Listed and protected warehouses were equipped with modern high-tech media, old rooms were given new outfits. But in spite of all the modernization work, the area still retains the ambiance of a harbour, with its quay walls, stairways, cast-iron bollards, wrought-iron railings and rail tracks with cranes laid along the old loading road. Many companies in the MedienHafen provide high-quality services and know-how. Around 700 companies are now located where the area only ten years ago was a depressing wasteland dominated by derelict warehouses.
On the history of Düsseldorf. In 1380, the dukes of Berg moved their seat to Düsseldorf, and the town was made regional capital of the Duchy of Berg. During the following centuries, several famous landmarks were built, including the Collegiate Church of St Lambertus. In 1609, the ducal line of the United Duchies of Jülich-Cleves-Berg died out, and after a virulent struggle over succession, Jülich and Berg fell to the Wittelsbach Counts of Palatinate-Neuburg, who made Düsseldorf their main domicile, even after they inherited the Electorate of the Palatinate, in 1685, becoming now Prince-electors as Electors Palatine.
Under the art loving Johann Wilhelm II (r. 1690–1716), a vast art gallery with a huge selection of paintings and sculptures, was housed in the Stadtschloss (city castle). After his death, the city fell on hard times again, especially after Elector Charles Theodore inherited Bavaria and moved the electoral court to Munich. With him he took the art collection, which became part of what is now the Alte Pinakothek in Munich. Destruction and poverty struck Düsseldorf after the Napoleonic Wars.

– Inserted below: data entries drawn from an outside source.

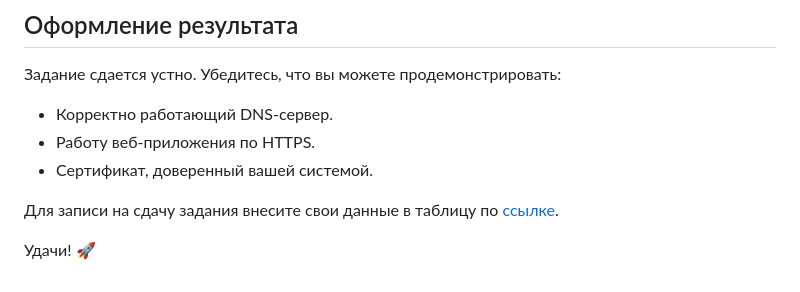
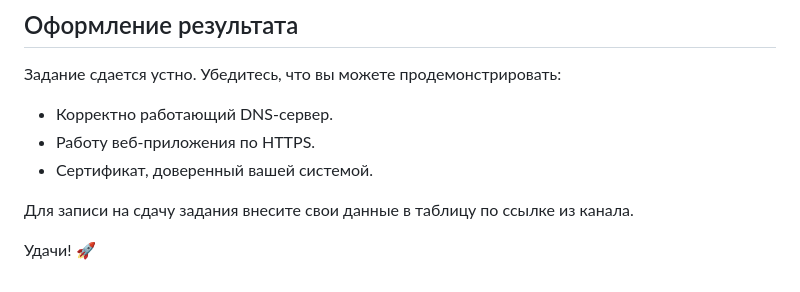
Before and after one commit to mstu-infosec-iu6-34m/cysec-course, a Markdown page: homeworks/hw4/readme.md, the part around the change. Drawn GitHub-style.

```diff
--- a/homeworks/hw4/readme.md
+++ b/homeworks/hw4/readme.md
@@ -34,6 +34,6 @@
 - Работу веб-приложения по HTTPS.
 - Сертификат, доверенный вашей системой.
 
-Для записи на сдачу задания внесите свои данные в таблицу по [ссылке](#).
+Для записи на сдачу задания внесите свои данные в таблицу по ссылке из канала.
 
 Удачи! 🚀
```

But today, another art collection marks the international stature of the city as cultural entrepot, namely the Kunstsammlung Nordrhein-Westfalen, a leading collection of 20th century art owned by the province of North Rhine-Westphalia. This collection is exhibited over three different venues: the K20 at Grabbeplatz, the K21 in the Ständehaus, and the Schmela Haus.

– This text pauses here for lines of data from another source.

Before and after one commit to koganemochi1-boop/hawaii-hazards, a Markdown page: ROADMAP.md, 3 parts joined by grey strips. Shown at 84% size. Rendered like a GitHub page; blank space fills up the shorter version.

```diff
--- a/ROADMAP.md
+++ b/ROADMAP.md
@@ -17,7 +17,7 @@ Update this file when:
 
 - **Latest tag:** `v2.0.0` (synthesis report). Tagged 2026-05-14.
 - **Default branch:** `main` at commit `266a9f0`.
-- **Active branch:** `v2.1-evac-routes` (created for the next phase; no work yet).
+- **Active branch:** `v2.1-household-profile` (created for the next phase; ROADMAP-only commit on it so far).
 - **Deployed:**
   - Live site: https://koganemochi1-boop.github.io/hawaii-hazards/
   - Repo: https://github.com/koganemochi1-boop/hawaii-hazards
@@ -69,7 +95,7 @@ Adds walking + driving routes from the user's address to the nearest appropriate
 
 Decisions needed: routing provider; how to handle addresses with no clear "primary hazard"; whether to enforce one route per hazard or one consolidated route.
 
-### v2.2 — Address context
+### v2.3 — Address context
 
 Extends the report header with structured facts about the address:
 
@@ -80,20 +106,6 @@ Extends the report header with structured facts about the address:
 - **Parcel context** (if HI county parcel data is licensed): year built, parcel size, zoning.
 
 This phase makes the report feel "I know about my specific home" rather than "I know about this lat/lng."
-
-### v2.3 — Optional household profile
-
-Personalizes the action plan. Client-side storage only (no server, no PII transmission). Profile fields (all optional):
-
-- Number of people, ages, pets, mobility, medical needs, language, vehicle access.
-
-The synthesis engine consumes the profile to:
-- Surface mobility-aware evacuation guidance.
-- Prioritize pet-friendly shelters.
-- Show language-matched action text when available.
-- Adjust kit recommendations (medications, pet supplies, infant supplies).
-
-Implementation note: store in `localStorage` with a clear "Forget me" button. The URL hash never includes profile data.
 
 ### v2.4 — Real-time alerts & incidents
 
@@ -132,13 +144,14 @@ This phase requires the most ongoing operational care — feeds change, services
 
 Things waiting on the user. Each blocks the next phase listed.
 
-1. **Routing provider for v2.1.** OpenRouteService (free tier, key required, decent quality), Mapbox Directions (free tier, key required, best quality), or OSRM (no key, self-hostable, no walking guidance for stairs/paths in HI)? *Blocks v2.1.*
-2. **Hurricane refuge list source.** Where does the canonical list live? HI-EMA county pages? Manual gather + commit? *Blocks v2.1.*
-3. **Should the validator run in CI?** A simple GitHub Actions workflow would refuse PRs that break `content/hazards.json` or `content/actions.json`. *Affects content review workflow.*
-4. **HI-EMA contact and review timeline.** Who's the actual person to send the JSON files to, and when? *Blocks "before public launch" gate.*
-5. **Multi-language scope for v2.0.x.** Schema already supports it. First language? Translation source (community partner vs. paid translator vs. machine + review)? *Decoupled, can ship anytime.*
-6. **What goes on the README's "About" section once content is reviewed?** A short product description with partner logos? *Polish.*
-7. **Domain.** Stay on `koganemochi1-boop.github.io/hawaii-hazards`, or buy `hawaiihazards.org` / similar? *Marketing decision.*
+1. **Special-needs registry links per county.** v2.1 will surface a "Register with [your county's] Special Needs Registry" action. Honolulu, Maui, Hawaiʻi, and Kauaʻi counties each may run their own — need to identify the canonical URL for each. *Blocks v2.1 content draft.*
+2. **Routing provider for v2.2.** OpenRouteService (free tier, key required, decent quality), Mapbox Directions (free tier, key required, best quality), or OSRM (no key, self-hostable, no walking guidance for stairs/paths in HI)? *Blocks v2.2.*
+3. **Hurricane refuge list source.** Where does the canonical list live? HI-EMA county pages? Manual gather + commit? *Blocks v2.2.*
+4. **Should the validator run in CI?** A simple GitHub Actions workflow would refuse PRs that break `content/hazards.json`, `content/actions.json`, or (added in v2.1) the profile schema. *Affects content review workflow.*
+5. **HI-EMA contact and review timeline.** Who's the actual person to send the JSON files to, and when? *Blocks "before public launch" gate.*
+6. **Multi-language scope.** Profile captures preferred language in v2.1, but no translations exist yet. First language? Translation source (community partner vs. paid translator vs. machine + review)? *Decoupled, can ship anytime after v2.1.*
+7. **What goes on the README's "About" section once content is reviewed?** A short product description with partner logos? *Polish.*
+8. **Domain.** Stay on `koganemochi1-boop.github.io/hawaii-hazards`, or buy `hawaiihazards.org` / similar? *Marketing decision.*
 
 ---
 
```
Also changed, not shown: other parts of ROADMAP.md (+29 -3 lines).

With major works by Pablo Picasso, Henri Matisse, and Piet Mondrian, among others, as well as a wide-ranging ensemble of circa 100 drawings and paintings by Paul Klee, the permanent collection of the Kunstsammlung offers a singular perspective of classical modernism. The collection of postwar American art includes works by Jackson Pollock and Frank Stella, Robert Rauschenberg, Jasper Johns, and Andy Warhol. Other high points of the collection include works by Joseph Beuys, Gerhard Richter, Tony Cragg, Emil Schumacher, Sarah Morris, Katharina Fritsch, Nam June Paik, Wolf Vostell and Imi Knoebel.
The history of the Kunstsammlung Nordrhein-Westfalen begins in 1960 with the purchase of 88 works by Paul Klee from the collection of Pittsburgh steel manufacturer G. David Thompson. The purchase—brokered by Basel art dealer Ernst Beyeler and overseen by then state premiere Franz Meyer—forms the nucleus of the collection, founded in 1961 under the title “Stiftung Kunstsammlung Nordrhein-Westfalen”.
To begin with, the collection was housed in Jägerhof Palace. Soon after it opened, space limitations prompted plans for a new building. Announced in 1975 was a competition for its design, the winning proposal being submitted by the Danish architectural office of Dissing+Weitling. The resulting building – which resides within architectural history at the transition from postwar modernism to postmodernism – features a curved façade of polished, natural black stone, sitting on the square directly across from the Kunsthalle Düsseldorf.
(Narrative excerpted from Wikipedia, www.duesseldorf.de and www.duesseldorf-tourismus.de)